◆ **Exercise directions**
Which of the lines below mention the word "docs"? Pull each one out.

◆ ◆ ◆ ◆

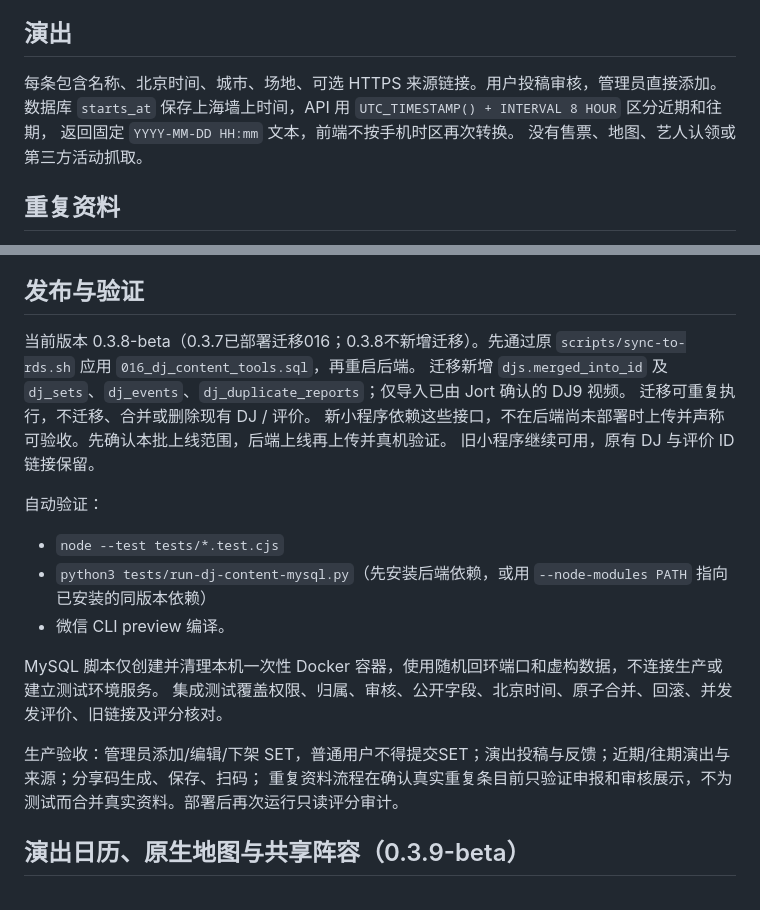
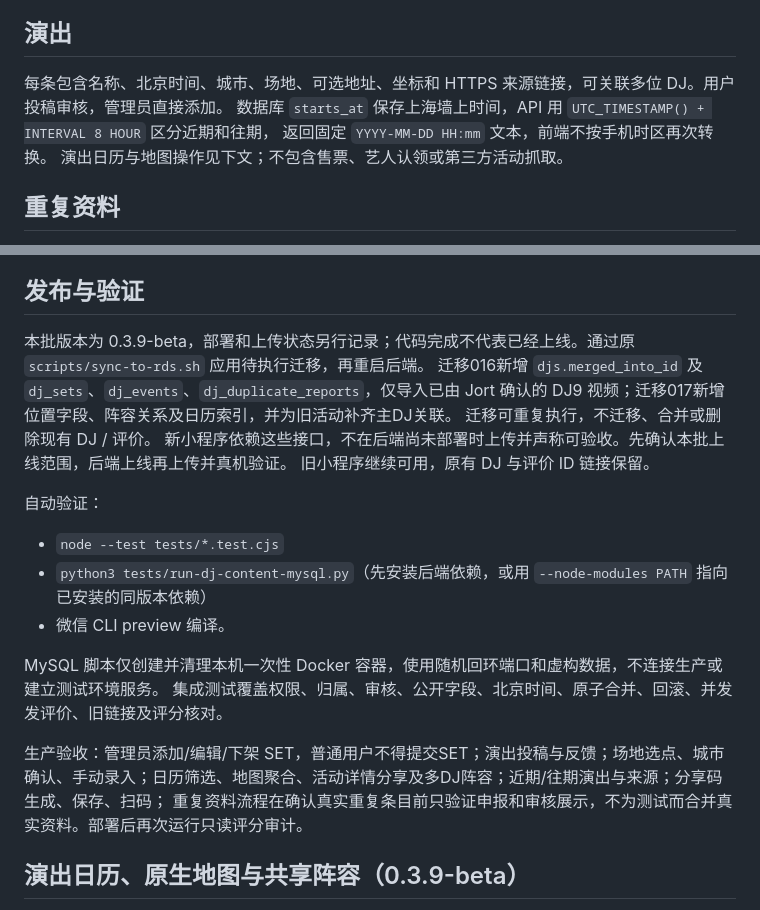
Before and after one commit to OrangeChickens/rateYourDj, a Markdown page: docs/dj-content-tools.md, 2 parts joined by grey strips. Rendered like a GitHub page.

```diff
--- a/docs/dj-content-tools.md
+++ b/docs/dj-content-tools.md
@@ -15,10 +15,10 @@ SET 添加入口和表单仅管理员可见，后端拒绝普通用户提交SET
 
 ## 演出
 
-每条包含名称、北京时间、城市、场地、可选 HTTPS 来源链接。用户投稿审核，管理员直接添加。
+每条包含名称、北京时间、城市、场地、可选地址、坐标和 HTTPS 来源链接，可关联多位 DJ。用户投稿审核，管理员直接添加。
 数据库 `starts_at` 保存上海墙上时间，API 用 `UTC_TIMESTAMP() + INTERVAL 8 HOUR` 区分近期和往期，
 返回固定 `YYYY-MM-DD HH:mm` 文本，前端不按手机时区再次转换。
-没有售票、地图、艺人认领或第三方活动抓取。
+演出日历与地图操作见下文；不包含售票、艺人认领或第三方活动抓取。
 
 ## 重复资料
 
@@ -40,8 +40,8 @@ SET 添加入口和表单仅管理员可见，后端拒绝普通用户提交SET
 
 ## 发布与验证
 
-当前版本 0.3.8-beta（0.3.7已部署迁移016；0.3.8不新增迁移）。先通过原 `scripts/sync-to-rds.sh` 应用 `016_dj_content_tools.sql`，再重启后端。
-迁移新增 `djs.merged_into_id` 及 `dj_sets`、`dj_events`、`dj_duplicate_reports`；仅导入已由 Jort 确认的 DJ9 视频。
+本批版本为 0.3.9-beta，部署和上传状态另行记录；代码完成不代表已经上线。通过原 `scripts/sync-to-rds.sh` 应用待执行迁移，再重启后端。
+迁移016新增 `djs.merged_into_id` 及 `dj_sets`、`dj_events`、`dj_duplicate_reports`，仅导入已由 Jort 确认的 DJ9 视频；迁移017新增位置字段、阵容关系及日历索引，并为旧活动补齐主DJ关联。
 迁移可重复执行，不迁移、合并或删除现有 DJ / 评价。
 新小程序依赖这些接口，不在后端尚未部署时上传并声称可验收。先确认本批上线范围，后端上线再上传并真机验证。
 旧小程序继续可用，原有 DJ 与评价 ID 链接保留。
@@ -55,7 +55,7 @@ SET 添加入口和表单仅管理员可见，后端拒绝普通用户提交SET
 MySQL 脚本仅创建并清理本机一次性 Docker 容器，使用随机回环端口和虚构数据，不连接生产或建立测试环境服务。
 集成测试覆盖权限、归属、审核、公开字段、北京时间、原子合并、回滚、并发发评价、旧链接及评分核对。
 
-生产验收：管理员添加/编辑/下架 SET，普通用户不得提交SET；演出投稿与反馈；近期/往期演出与来源；分享码生成、保存、扫码；
+生产验收：管理员添加/编辑/下架 SET，普通用户不得提交SET；演出投稿与反馈；场地选点、城市确认、手动录入；日历筛选、地图聚合、活动详情分享及多DJ阵容；近期/往期演出与来源；分享码生成、保存、扫码；
 重复资料流程在确认真实重复条目前只验证申报和审核展示，不为测试而合并真实资料。部署后再次运行只读评分审计。
 
 
```
Also changed, not shown: docs/architecture.md (+5 -0 lines).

◆ ◆ ◆ ◆

◆ **Task output**
Before and after one commit to OrangeChickens/rateYourDj, a Markdown page: docs/dj-content-tools.md, 2 parts joined by grey strips. Rendered like a GitHub page.
--- a/docs/dj-content-tools.md
+++ b/docs/dj-content-tools.md
Also changed, not shown: docs/architecture.md (+5 -0 lines).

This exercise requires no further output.